Problem to solve
Without any pictures, copy the records below once more, exactly as they are.

[Difference listings]
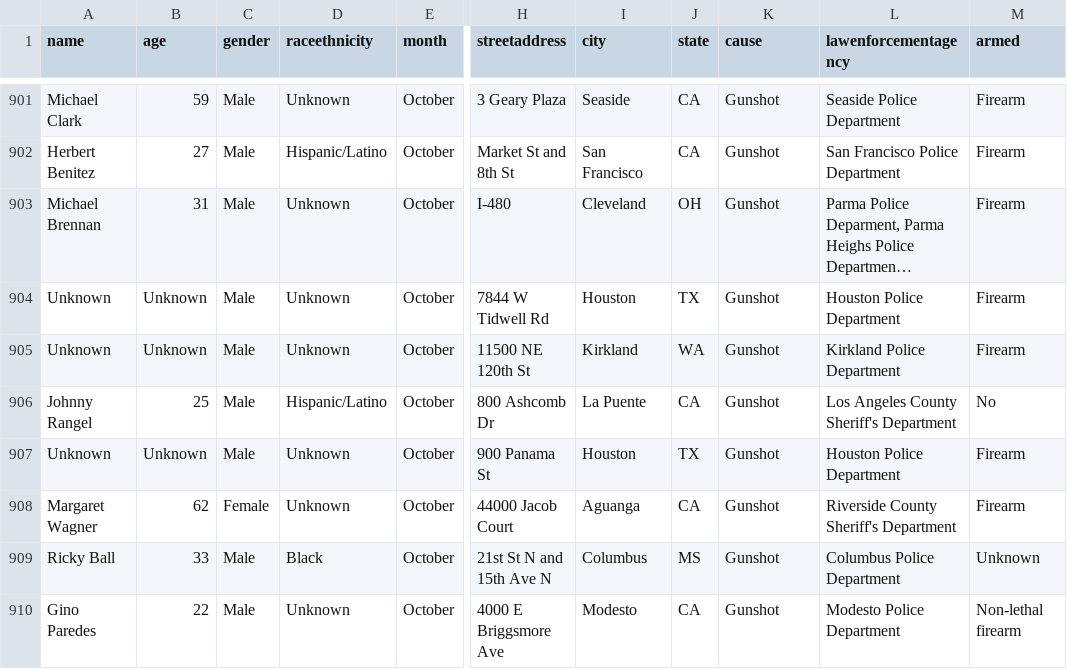
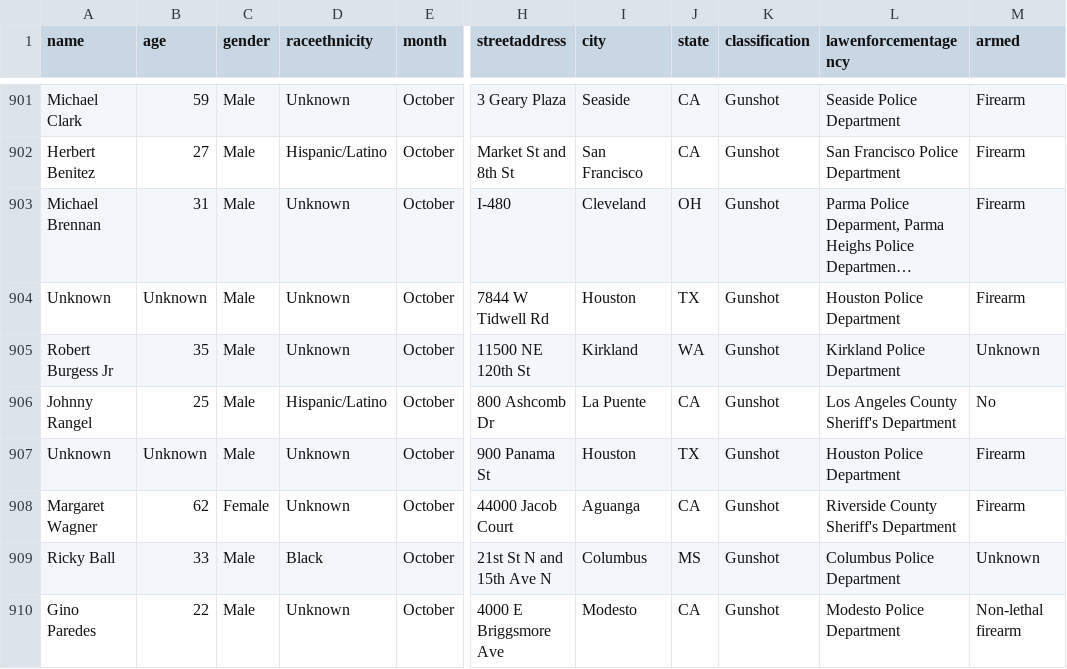
Before and after one commit to flother/thecounted, a CSV file: data/the-counted.csv, drawn as a sheet; only a part is shown, gaps mark what is left out; long unchanged cells end in …; the diff names each change by its address in the sheet, - before the commit and + after, or states it on an @@ line.

Commit message:
Add latest data from the Guardian's "The Counted"
Taken from https://interactive.guim.co.uk/2015/the-counted/thecounted-data.zip, as requested at 2015-11-11 15:19:50. Content length was 148,870 bytes.

ZIP file contained:

  the-counted.csv
    148,366 bytes
    Last modified 2015-11-11 10:16:46
  README.txt
    280 bytes
    Last modified 2015-11-11 10:16:46

Response headers were:

  content-length:                148870
  via:                           1.1 varnish
  x-cache:                       MISS
  access-control-expose-headers: Date
  x-amz-id-2:                    78e4JuwoJxQbtaNczIqW8KW5i3Z/PPjjbhFxScgEfAYVPcNcdZ4f1Evycd1VK4TG
  accept-ranges:                 bytes
  x-timer:                       S1447255189.989286,VS0,VE139
  server:                        AmazonS3
  last-modified:                 Wed, 11 Nov 2015 15:17:12 GMT
  connection:                    keep-alive
  x-amz-request-id:              934F406CD5A954CF
  x-cache-hits:                  0
  etag:                          "0d364a2480a016c486696c4320502efc"
  x-served-by:                   cache-atl6225-ATL
  cache-control:                 max-age=20
  date:                          Wed, 11 Nov 2015 15:19:50 GMT
  access-control-allow-origin:   *
  access-control-allow-headers:  Accept,Authorization,Cache-Control,Content-Type,DNT,If-Modified-Since,Keep-Alive,Origin,User-Agent,X-Mx-ReqToken,X-Requested-With
  content-type:                  application/zip
  age:                           0
  access-control-allow-methods:  GET, POST, PUT, DELETE, OPTIONS

```diff
--- a/data/the-counted.csv
+++ b/data/the-counted.csv
-K1: cause
+K1: classification
-A905 (name): Unknown
+A905 (name): Robert Burgess Jr
-B905 (age): Unknown
+B905 (age): 35
-M905 (armed): Firearm
+M905 (armed): Unknown
```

Written answer
Before and after one commit to flother/thecounted, a CSV file: data/the-counted.csv, drawn as a sheet; only a part is shown, gaps mark what is left out; long unchanged cells end in …; the diff names each change by its address in the sheet, - before the commit and + after, or states it on an @@ line.

Commit message:
Add latest data from the Guardian's "The Counted"
Taken from https://interactive.guim.co.uk/2015/the-counted/thecounted-data.zip, as requested at 2015-11-11 15:19:50. Content length was 148,870 bytes.

ZIP file contained:

  the-counted.csv
    148,366 bytes
    Last modified 2015-11-11 10:16:46
  README.txt
    280 bytes
    Last modified 2015-11-11 10:16:46

Response headers were:

  content-length:                148870
  via:                           1.1 varnish
  x-cache:                       MISS
  access-control-expose-headers: Date
  x-amz-id-2:                    78e4JuwoJxQbtaNczIqW8KW5i3Z/PPjjbhFxScgEfAYVPcNcdZ4f1Evycd1VK4TG
  accept-ranges:                 bytes
  x-timer:                       S1447255189.989286,VS0,VE139
  server:                        AmazonS3
  last-modified:                 Wed, 11 Nov 2015 15:17:12 GMT
  connection:                    keep-alive
  x-amz-request-id:              934F406CD5A954CF
  x-cache-hits:                  0
  etag:                          "0d364a2480a016c486696c4320502efc"
  x-served-by:                   cache-atl6225-ATL
  cache-control:                 max-age=20
  date:                          Wed, 11 Nov 2015 15:19:50 GMT
  access-control-allow-origin:   *
  access-control-allow-headers:  Accept,Authorization,Cache-Control,Content-Type,DNT,If-Modified-Since,Keep-Alive,Origin,User-Agent,X-Mx-ReqToken,X-Requested-With
  content-type:                  application/zip
  age:                           0
  access-control-allow-methods:  GET, POST, PUT, DELETE, OPTIONS

```diff
--- a/data/the-counted.csv
+++ b/data/the-counted.csv
-K1: cause
+K1: classification
-A905 (name): Unknown
+A905 (name): Robert Burgess Jr
-B905 (age): Unknown
+B905 (age): 35
-M905 (armed): Firearm
+M905 (armed): Unknown
```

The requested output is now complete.